## ACTIVITY
Each line below containing the word "theme" needs to be shown.

## Data excerpts
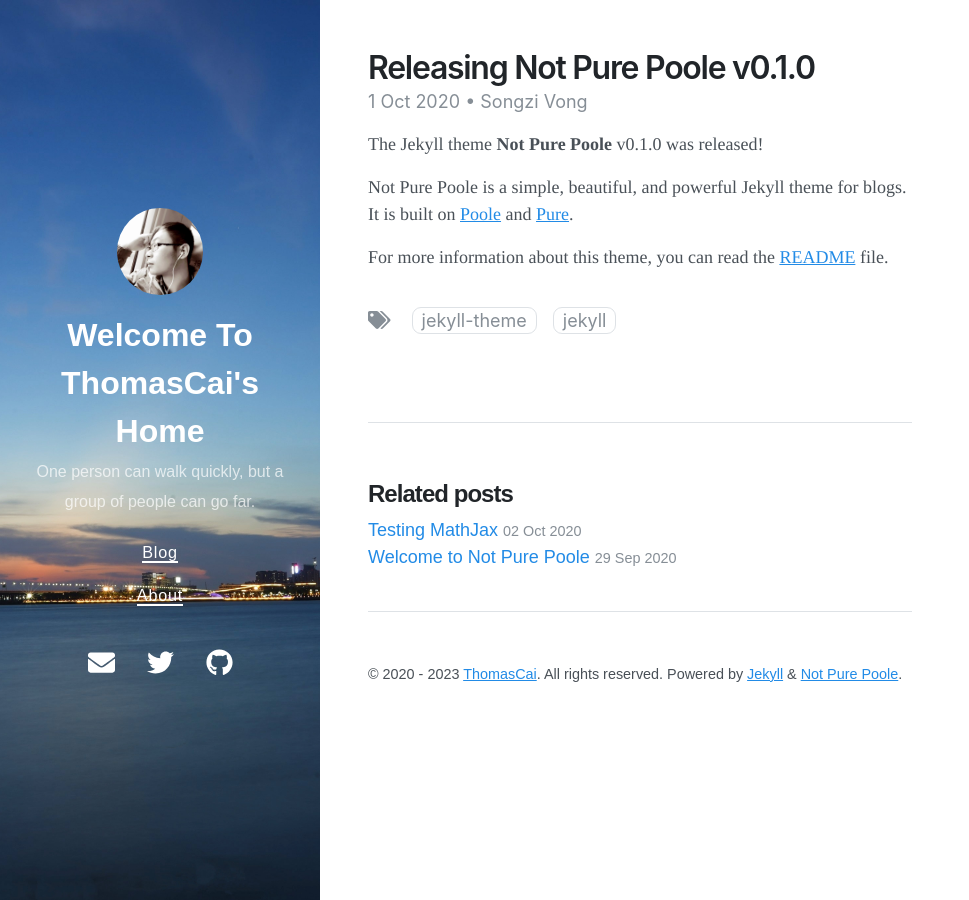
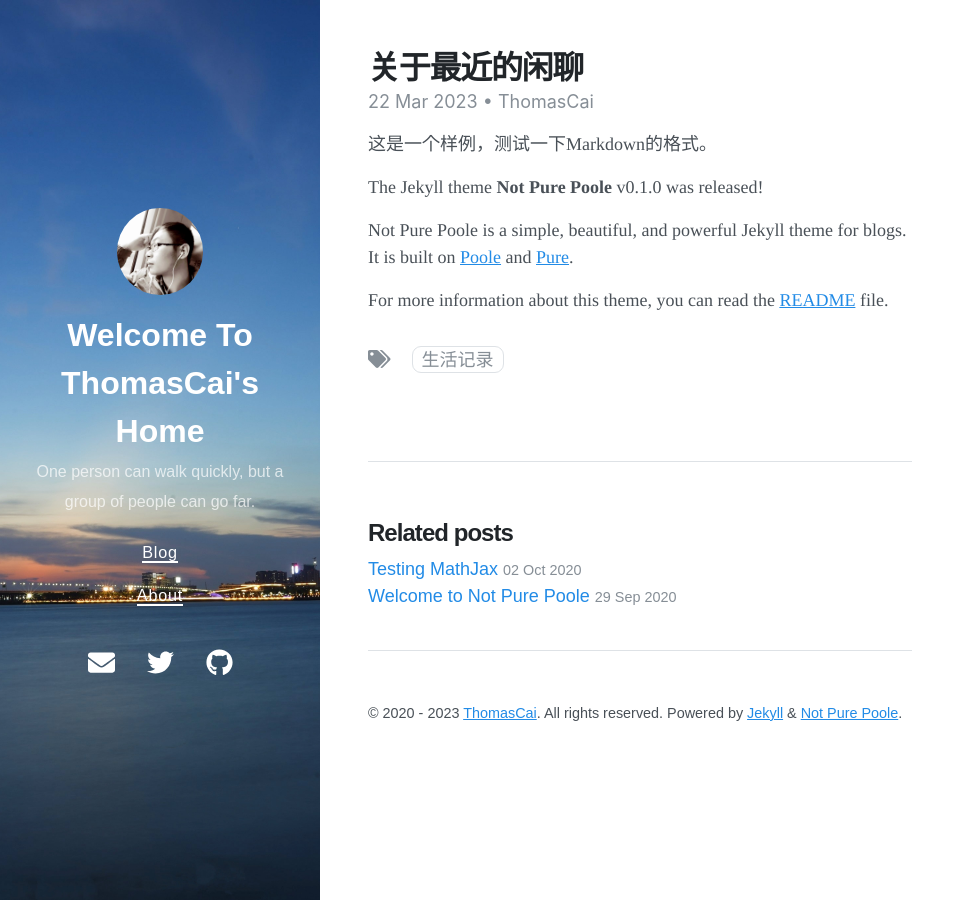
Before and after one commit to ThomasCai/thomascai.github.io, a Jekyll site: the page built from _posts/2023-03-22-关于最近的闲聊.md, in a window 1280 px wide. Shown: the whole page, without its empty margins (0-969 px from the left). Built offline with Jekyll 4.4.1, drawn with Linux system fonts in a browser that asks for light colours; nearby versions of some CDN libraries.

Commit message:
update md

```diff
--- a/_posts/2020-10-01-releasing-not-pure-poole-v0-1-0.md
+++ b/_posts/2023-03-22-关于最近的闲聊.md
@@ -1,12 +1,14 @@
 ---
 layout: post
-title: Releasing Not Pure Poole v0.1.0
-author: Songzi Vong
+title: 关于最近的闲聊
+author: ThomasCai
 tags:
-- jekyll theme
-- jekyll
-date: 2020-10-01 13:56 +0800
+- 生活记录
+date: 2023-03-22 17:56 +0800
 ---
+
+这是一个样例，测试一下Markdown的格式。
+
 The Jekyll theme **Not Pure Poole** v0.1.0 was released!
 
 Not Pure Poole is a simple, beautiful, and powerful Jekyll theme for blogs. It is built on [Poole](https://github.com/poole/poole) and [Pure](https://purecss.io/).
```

## ANSWER FOR THIS EXERCISE
-- jekyll theme
 The Jekyll theme **Not Pure Poole** v0.1.0 was released!
 Not Pure Poole is a simple, beautiful, and powerful Jekyll theme for blogs. It is built on [Poole](https://github.com/poole/poole) and [Pure](https://purecss.io/).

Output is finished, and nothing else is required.